For over three decades the specialized steadicam operator and cinematographer has worked with some of the film industry’s greats: Stanley Kubrick, Luc Besson, Alan Clarke, Johnny Depp, Bruce Willis, Gary Oldman.
During the late ‘80s he was closely engaged on a number of TV productions as a director of photography for director Alan Clarke (Road, Elephant), and his extensive motion picture credits include: The Firm, Full Metal Jacket, Rita Sue & Bob Too, Robin Hood Prince Of Thieves, The Fifth Element, Love Honour and Obey, Final Cut and To Die For.
Ward entered the Regent Street Polytechnic in 1959 to study photography and film and climbed the celluloid ladder labouring as a runner at Shepperton Film Studios at the age of 15, then as a camera assistant and focus puller before becoming a camera operator in 1975.
Today he teaches at the London Film Academy (LFA) in Fulham, an experience he finds ‘rewarding in that it enables me to pass on my experience to my students. The standard of education at LFA enables students to go out into the industry with the skills and experience necessary to find professional employment.’
Where do you live in London?
‘I live in Dulwich because the area has lots of green spaces and the houses have good period character and large gardens.’
What is your earliest film memory?
‘Seeing David Lean’s Oliver Twist at the age of five or six.’
What advice would you give to an aspiring cinematographer?
‘Study all forms of visual media particularly great art and different styles of design.’
What film did you not work on but always wish you had?
‘Alan Clarke’s Scum – both the TV original and his feature film remake.’
What has been the highlight of your career so far?

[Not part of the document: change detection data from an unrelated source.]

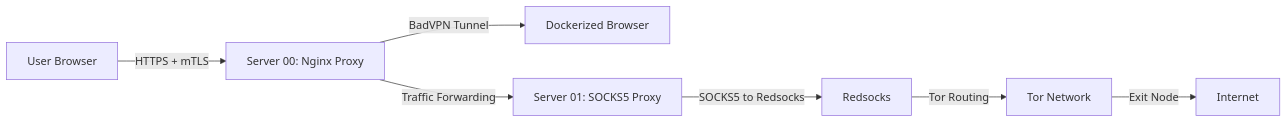
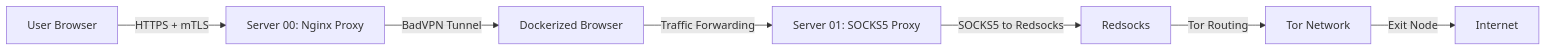
One commit to Lbelus/mtls_distant_browser changed the diagram in README.md. Above: the diagram before and after it, drawn with Mermaid.

````diff
--- a/README.md
+++ b/README.md
@@ -41,9 +41,9 @@
 ```mermaid
 graph LR
     A[User Browser] -->|HTTPS + mTLS| B[Server 00: Nginx Proxy]
     B -->|BadVPN Tunnel| C[Dockerized Browser]
-    B -->|Traffic Forwarding| D[Server 01: SOCKS5 Proxy]
+    C -->|Traffic Forwarding| D[Server 01: SOCKS5 Proxy]
     D -->|SOCKS5 to Redsocks| E[Redsocks]
     E -->|Tor Routing| F[Tor Network]
     F -->|Exit Node| G[Internet]
 ```
````
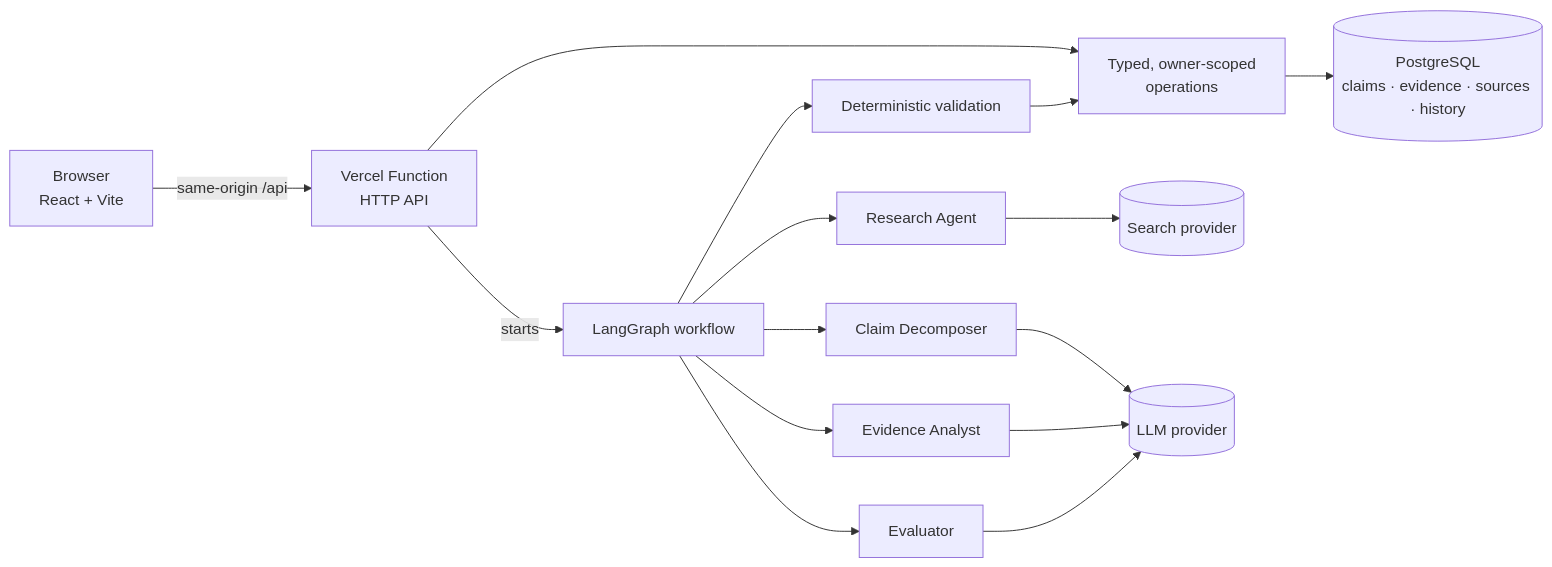
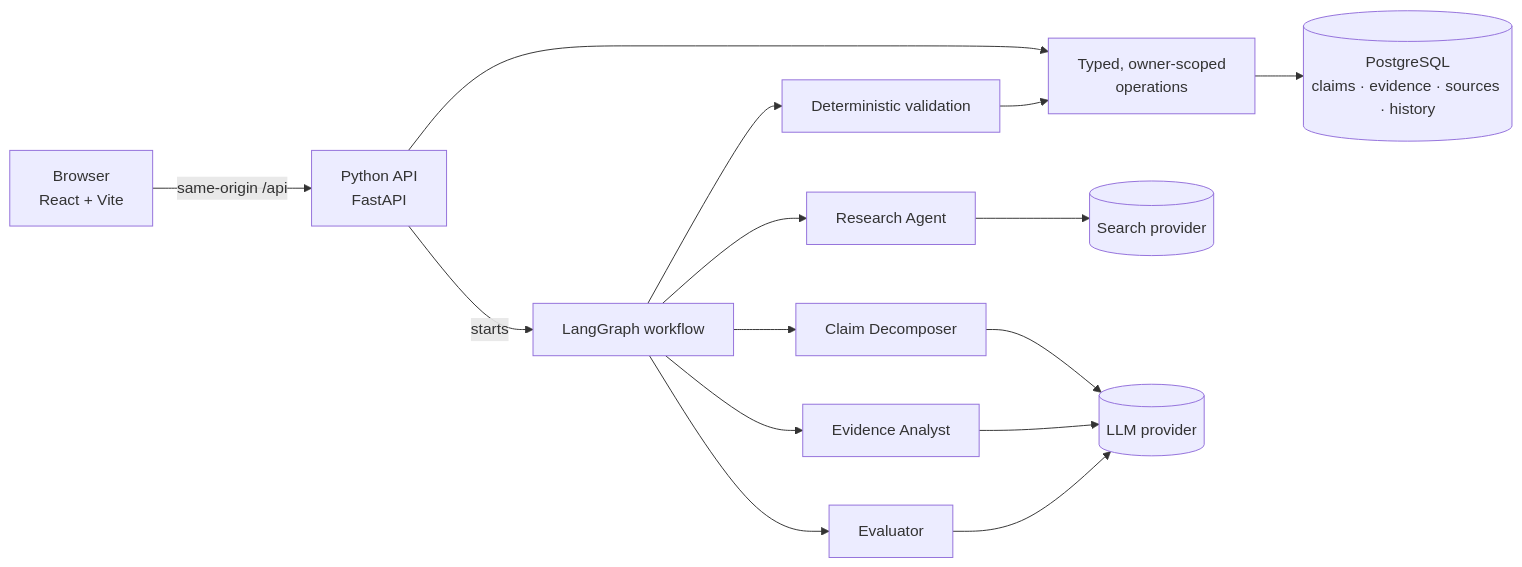
The diagram in README.md (Sathvik2005/evidenceos), drawn with Mermaid before and after one commit. The commit also changed other lines of this file and 23 other files, not shown here.

First line of the commit message:
feat: Python deployment entry (Vercel), lazy DB pool, docs and ADR-011 for the Python backend

````diff
--- a/README.md
+++ b/README.md
@@ -48,15 +49,15 @@
 ```mermaid
 flowchart LR
-  B[Browser<br/>React + Vite] -->|same-origin /api| F[Vercel Function<br/>HTTP API]
+  B[Browser<br/>React + Vite] -->|same-origin /api| F[Python API<br/>FastAPI]
   F --> O[Typed, owner-scoped<br/>operations]
   F -->|starts| W[LangGraph workflow]
   W --> A1[Claim Decomposer]
   W --> A2[Research Agent]
   W --> V[Deterministic validation]
   W --> A3[Evidence Analyst]
   W --> A4[Evaluator]
   A2 --> S[(Search provider)]
   A1 & A3 & A4 --> L[(LLM provider)]
   V --> O
   O --> P[(PostgreSQL<br/>claims · evidence · sources · history)]
 ```
````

‘Working with one of the finest directors I have known, namely Alan Clarke.’
Which area of London do you find most inspiring?
‘The West End with its theatres, galleries and museums.’
What do you miss about London when you’re away?
John Ward about steadicam